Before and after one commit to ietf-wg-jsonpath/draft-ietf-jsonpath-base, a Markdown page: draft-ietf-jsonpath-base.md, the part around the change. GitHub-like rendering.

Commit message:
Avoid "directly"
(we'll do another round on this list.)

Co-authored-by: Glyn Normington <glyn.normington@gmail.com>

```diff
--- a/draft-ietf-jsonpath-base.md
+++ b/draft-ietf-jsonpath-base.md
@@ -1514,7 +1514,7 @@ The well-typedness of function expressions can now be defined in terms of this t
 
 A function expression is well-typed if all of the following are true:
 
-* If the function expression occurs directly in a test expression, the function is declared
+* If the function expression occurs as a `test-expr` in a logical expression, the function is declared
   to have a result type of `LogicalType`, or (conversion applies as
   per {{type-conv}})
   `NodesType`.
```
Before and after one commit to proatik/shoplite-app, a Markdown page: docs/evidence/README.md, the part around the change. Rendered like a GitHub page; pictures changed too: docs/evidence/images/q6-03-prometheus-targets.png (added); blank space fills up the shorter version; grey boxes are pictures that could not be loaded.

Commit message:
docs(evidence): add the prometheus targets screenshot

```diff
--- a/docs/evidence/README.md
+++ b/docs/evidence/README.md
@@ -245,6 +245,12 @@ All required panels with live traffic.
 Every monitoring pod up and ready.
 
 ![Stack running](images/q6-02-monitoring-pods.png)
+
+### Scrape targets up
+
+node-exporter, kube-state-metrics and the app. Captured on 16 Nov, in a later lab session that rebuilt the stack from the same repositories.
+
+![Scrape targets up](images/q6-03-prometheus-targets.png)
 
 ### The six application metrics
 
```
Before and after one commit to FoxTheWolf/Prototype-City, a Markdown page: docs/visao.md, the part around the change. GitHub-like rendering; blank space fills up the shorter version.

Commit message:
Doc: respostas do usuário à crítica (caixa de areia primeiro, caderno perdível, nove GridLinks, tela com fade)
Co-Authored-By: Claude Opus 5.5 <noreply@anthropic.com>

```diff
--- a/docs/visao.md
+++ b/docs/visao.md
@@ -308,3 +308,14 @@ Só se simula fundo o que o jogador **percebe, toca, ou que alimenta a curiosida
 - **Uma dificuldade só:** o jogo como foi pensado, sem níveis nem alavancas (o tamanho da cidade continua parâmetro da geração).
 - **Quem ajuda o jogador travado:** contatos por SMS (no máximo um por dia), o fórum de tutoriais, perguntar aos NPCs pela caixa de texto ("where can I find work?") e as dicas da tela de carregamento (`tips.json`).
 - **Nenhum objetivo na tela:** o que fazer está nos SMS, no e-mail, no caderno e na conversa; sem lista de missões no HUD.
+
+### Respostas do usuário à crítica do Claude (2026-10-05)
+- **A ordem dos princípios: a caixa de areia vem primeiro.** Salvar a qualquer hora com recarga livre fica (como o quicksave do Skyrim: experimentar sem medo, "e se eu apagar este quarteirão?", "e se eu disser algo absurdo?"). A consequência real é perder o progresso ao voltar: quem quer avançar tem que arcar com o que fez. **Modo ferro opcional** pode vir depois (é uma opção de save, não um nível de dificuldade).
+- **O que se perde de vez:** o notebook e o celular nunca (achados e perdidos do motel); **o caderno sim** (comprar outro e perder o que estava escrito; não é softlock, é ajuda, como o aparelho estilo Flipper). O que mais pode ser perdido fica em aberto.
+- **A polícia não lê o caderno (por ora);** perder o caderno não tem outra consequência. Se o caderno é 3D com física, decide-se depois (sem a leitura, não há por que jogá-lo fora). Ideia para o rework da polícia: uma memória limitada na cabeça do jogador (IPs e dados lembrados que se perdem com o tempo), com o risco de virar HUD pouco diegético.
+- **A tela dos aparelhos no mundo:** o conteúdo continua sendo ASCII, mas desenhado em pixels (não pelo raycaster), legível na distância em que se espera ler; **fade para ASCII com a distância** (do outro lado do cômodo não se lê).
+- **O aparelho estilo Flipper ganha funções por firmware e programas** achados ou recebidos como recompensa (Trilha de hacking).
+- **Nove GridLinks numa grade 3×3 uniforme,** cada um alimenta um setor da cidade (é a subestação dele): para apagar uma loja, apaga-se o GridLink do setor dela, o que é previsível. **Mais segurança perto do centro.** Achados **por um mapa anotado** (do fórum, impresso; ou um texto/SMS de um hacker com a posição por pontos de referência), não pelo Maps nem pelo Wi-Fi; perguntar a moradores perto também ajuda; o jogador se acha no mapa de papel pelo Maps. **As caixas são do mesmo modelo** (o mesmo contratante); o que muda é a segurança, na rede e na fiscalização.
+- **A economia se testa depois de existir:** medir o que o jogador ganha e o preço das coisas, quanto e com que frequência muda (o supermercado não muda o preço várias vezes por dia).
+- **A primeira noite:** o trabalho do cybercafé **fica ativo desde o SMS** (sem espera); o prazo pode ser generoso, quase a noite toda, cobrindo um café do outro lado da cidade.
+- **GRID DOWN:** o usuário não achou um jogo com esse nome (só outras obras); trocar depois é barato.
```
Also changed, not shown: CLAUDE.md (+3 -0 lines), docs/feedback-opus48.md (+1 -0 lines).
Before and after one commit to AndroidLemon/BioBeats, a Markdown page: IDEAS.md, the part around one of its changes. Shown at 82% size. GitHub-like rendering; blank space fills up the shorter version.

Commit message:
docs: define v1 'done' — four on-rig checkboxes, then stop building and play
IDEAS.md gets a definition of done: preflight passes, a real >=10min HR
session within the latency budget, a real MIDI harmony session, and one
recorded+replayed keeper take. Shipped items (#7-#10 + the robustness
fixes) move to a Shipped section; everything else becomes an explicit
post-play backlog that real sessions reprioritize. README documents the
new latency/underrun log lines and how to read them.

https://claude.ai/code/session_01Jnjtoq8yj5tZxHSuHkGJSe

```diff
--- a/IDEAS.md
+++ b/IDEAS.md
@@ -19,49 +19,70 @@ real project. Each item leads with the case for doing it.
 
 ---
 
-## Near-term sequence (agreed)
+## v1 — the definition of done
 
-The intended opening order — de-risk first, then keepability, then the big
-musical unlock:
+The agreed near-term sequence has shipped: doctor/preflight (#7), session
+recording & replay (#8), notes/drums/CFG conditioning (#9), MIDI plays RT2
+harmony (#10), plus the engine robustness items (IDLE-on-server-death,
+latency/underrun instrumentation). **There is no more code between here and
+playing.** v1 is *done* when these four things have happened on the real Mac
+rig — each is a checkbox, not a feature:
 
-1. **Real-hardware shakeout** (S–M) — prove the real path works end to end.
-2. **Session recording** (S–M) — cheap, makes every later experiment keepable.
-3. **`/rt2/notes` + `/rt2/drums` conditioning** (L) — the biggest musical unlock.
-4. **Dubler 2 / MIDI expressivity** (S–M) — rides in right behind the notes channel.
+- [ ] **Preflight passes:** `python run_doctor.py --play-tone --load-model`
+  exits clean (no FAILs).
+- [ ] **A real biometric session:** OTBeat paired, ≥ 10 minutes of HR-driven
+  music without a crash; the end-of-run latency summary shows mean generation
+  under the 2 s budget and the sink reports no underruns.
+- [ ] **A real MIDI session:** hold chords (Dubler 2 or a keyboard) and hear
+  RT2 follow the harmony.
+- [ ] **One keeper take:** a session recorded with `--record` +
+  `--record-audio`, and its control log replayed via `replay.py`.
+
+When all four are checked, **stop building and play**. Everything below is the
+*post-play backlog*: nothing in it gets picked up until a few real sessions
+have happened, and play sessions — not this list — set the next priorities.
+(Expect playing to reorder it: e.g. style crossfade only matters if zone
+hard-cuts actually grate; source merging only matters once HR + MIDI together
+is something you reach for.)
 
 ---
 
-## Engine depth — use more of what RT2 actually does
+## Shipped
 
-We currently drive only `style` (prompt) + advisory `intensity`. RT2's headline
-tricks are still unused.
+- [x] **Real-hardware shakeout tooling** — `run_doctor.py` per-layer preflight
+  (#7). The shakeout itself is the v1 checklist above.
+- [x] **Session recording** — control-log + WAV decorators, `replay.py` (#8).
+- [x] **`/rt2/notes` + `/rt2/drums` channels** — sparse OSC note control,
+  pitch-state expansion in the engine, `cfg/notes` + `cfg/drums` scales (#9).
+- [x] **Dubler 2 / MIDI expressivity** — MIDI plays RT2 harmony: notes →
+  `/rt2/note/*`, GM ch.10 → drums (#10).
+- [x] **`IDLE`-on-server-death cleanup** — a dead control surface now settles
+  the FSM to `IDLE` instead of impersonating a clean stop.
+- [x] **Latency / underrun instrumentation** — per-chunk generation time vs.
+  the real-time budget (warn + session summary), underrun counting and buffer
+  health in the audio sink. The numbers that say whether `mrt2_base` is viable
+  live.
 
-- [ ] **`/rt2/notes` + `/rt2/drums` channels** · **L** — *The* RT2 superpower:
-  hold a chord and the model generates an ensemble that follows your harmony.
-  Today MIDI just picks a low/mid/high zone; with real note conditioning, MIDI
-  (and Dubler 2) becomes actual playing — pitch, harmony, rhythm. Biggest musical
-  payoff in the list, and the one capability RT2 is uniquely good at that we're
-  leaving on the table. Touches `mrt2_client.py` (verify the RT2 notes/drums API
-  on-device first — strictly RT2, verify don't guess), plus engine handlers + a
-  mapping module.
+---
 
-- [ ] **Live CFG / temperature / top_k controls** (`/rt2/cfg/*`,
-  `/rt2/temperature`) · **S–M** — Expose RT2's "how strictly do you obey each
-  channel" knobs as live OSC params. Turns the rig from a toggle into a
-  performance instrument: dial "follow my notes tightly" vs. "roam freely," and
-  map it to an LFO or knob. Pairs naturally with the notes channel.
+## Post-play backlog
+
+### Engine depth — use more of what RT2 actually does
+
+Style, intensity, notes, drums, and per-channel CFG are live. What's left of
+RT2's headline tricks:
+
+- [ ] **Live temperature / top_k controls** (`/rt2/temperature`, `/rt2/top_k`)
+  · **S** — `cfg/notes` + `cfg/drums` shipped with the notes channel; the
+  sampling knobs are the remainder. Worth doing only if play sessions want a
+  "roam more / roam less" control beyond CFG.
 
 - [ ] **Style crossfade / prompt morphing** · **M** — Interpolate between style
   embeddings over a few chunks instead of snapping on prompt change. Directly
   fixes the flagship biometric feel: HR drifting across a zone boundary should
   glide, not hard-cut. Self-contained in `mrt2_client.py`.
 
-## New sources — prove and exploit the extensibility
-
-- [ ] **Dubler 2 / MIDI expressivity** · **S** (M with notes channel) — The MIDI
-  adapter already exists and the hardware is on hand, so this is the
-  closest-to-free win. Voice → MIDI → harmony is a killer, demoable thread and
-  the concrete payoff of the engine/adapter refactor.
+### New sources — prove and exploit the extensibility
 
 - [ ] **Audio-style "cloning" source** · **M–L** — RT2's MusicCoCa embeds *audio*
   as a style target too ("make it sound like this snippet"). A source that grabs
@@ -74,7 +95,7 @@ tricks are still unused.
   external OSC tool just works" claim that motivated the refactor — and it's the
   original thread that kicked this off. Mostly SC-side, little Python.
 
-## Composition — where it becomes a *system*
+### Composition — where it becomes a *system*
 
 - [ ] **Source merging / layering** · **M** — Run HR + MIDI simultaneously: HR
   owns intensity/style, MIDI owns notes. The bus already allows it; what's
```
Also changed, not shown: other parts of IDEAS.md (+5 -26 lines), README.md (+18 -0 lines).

################

[About this exercise]:
Take from the material every line that holds "docs".

[Task solution]:
Before and after one commit to proatik/shoplite-app, a Markdown page: docs/evidence/README.md, the part around the change. Rendered like a GitHub page; pictures changed too: docs/evidence/images/q6-03-prometheus-targets.png (added); blank space fills up the shorter version; grey boxes are pictures that could not be loaded.
docs(evidence): add the prometheus targets screenshot
--- a/docs/evidence/README.md
+++ b/docs/evidence/README.md
Before and after one commit to FoxTheWolf/Prototype-City, a Markdown page: docs/visao.md, the part around the change. GitHub-like rendering; blank space fills up the shorter version.
--- a/docs/visao.md
+++ b/docs/visao.md
Also changed, not shown: CLAUDE.md (+3 -0 lines), docs/feedback-opus48.md (+1 -0 lines).
docs: define v1 'done' — four on-rig checkboxes, then stop building and play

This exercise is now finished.